Method for Avoiding And Repairing Damage to Distributed Transactions in A Coordinated Resource Recovery System

IP.com Disclosure Number: IPCOM000119943D
Original Publication Date: 1991-Mar-01
Included in the Prior Art Database: 2005-Apr-02
Document File: 5 page(s) / 200K

Publishing Venue

IBM

Related People

Ainsworth, MK: AUTHOR [+5]

Abstract

Described is a method for repairing damage in a distributed transaction environment that supports coordinated resource recovery. Coordinated resource recovery involves maintenance of transaction atomicity for all participants in the transaction.

This text was extracted from an ASCII text file.
This is the abbreviated version, containing approximately 31% of the total text.

Method for Avoiding And Repairing Damage to Distributed Transactions
in A Coordinated Resource Recovery System

      Described is a method for repairing damage in a
distributed transaction environment that supports coordinated
resource recovery.  Coordinated resource recovery involves
maintenance of transaction atomicity for all participants in the
transaction.

      Participants cooperate in a two-phase commit protocol for
synchronizing the transaction.  Transactions are committed when one
of the participants (A) initiates a syncpoint protocol with the other
participants known to that initiator (B and H).  This syncpoint is
cascaded (through B) to other participants (C and I; C to D and E).
Terminal nodes in this syncpoint tree represent resource
participants.  Non-terminal nodes represent participants that use the
resources.

      Response to a syncpoint request is either commit (successful
transaction) or back-out (unsuccessful transaction).  Each
participating process is responsible for logging syncpoint
activities.  In the case of a failure during the syncpoint operation,
the log may be used to recover from the syncpoint failure.  Recovery
Monitors (B', C') are employed to maintain the syncpoint logs (L1,
L2) and manage the automatic recovery from failing syncpoints.  The
participating processes (B, C) utilize their local Recovery Monitors
(B',C') for logging the portion of the syncpoint activity that is
known to them.  This logging includes information about the state of
its parent in the syncpoint tree (A for B; B for C), as well as
its offspring (C and I for B; D and E for C) in the syncpoint
tree, but no other participants.

      Damage to the transaction can occur when there is a failure
during syncpoint and automatic recovery is unable to bring all
involved participants and resources to a consistent state (all
committed or all backed out).  This may result when processors or
communications between syncpoint participants fail.  Two kinds of
damage may occur:
      1.   Incomplete or delayed automatic recovery.
           In this case damage is avoided by supporting the ability
of an operator to provide surrogate responses on behalf of the
unavailable participant or resource.
      2.   State inconsistencies between participants in the
syncpoint.

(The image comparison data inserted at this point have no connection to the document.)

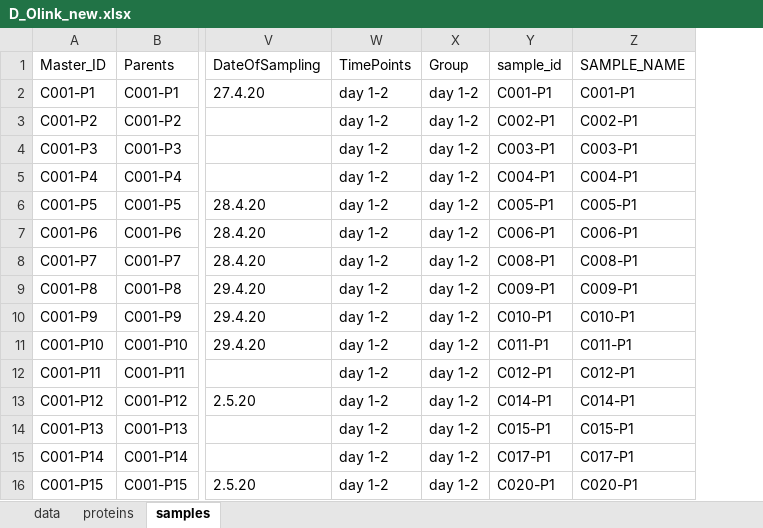
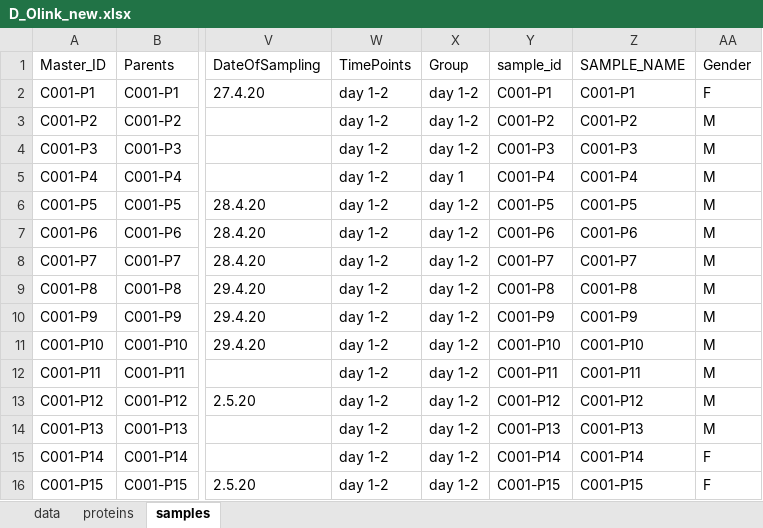
Before and after one commit to nis2034/maplet-shiny, an Excel workbook: D_Olink_new.xlsx, sheet samples, drawn as a sheet; only a part is shown, gaps mark what is left out; values as stored, in another font and other column widths than the file's, no borders; the diff covers the shown part only; the diff names each change by its address in the sheet, - before the commit and + after, or states it on an @@ line.

Commit message:
filtration, sample excel, spinner

```diff
--- a/D_Olink_new.xlsx (sheet samples)
+++ b/D_Olink_new.xlsx (sheet samples)
+column AA (Gender), rows 2-16: F | M | M | M | M | M | M | M | M | M | M | M | M | F | F
-Y3 (sample_id): C002-P1
+Y3 (sample_id): C001-P2
-Z3 (SAMPLE_NAME): C002-P1
+Z3 (SAMPLE_NAME): C001-P2
-Y4 (sample_id): C003-P1
+Y4 (sample_id): C001-P3
-Z4 (SAMPLE_NAME): C003-P1
+Z4 (SAMPLE_NAME): C001-P3
-X5 (Group): day 1-2
+X5 (Group): day 1
-Y5 (sample_id): C004-P1
+Y5 (sample_id): C001-P4
-Z5 (SAMPLE_NAME): C004-P1
+Z5 (SAMPLE_NAME): C001-P4
-Y6 (sample_id): C005-P1
+Y6 (sample_id): C001-P5
-Z6 (SAMPLE_NAME): C005-P1
+Z6 (SAMPLE_NAME): C001-P5
-Y7 (sample_id): C006-P1
+Y7 (sample_id): C001-P6
-Z7 (SAMPLE_NAME): C006-P1
+Z7 (SAMPLE_NAME): C001-P6
-Y8 (sample_id): C008-P1
+Y8 (sample_id): C001-P7
-Z8 (SAMPLE_NAME): C008-P1
+Z8 (SAMPLE_NAME): C001-P7
-Y9 (sample_id): C009-P1
+Y9 (sample_id): C001-P8
-Z9 (SAMPLE_NAME): C009-P1
+Z9 (SAMPLE_NAME): C001-P8
-Y10 (sample_id): C010-P1
+Y10 (sample_id): C001-P9
-Z10 (SAMPLE_NAME): C010-P1
+Z10 (SAMPLE_NAME): C001-P9
-Y11 (sample_id): C011-P1
+Y11 (sample_id): C001-P10
-Z11 (SAMPLE_NAME): C011-P1
+Z11 (SAMPLE_NAME): C001-P10
-Y12 (sample_id): C012-P1
+Y12 (sample_id): C001-P11
-Z12 (SAMPLE_NAME): C012-P1
+Z12 (SAMPLE_NAME): C001-P11
-Y13 (sample_id): C014-P1
+Y13 (sample_id): C001-P12
-Z13 (SAMPLE_NAME): C014-P1
+Z13 (SAMPLE_NAME): C001-P12
-Y14 (sample_id): C015-P1
+Y14 (sample_id): C001-P13
-Z14 (SAMPLE_NAME): C015-P1
+Z14 (SAMPLE_NAME): C001-P13
-Y15 (sample_id): C017-P1
+Y15 (sample_id): C001-P14
-Z15 (SAMPLE_NAME): C017-P1
+Z15 (SAMPLE_NAME): C001-P14
-Y16 (sample_id): C020-P1
+Y16 (sample_id): C001-P15
-Z16 (SAMPLE_NAME): C020-P1
+Z16 (SAMPLE_NAME): C001-P15
```
Also changed, not shown: 76 edited cells elsewhere in this sheet, sheet proteins, 1 other file.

      In this case a Recovery Monitor or participating resource,
lacking direction from its parent in the syncpoint tree, chooses an
action (commit or back-out) that is inconsistent with the state of
the other participants in the syncpoint that failed.  Here, damage
repair involves changing the syncpoint state of inconsistent
resources and participants to agree with the remaining resources and
participants.  Although the described method does nothing toward
repairing damage to a resource, it does support adjusting syncpoint
log records, making them consistent, and permitting the syncpoint to
complete normally.

      The opera...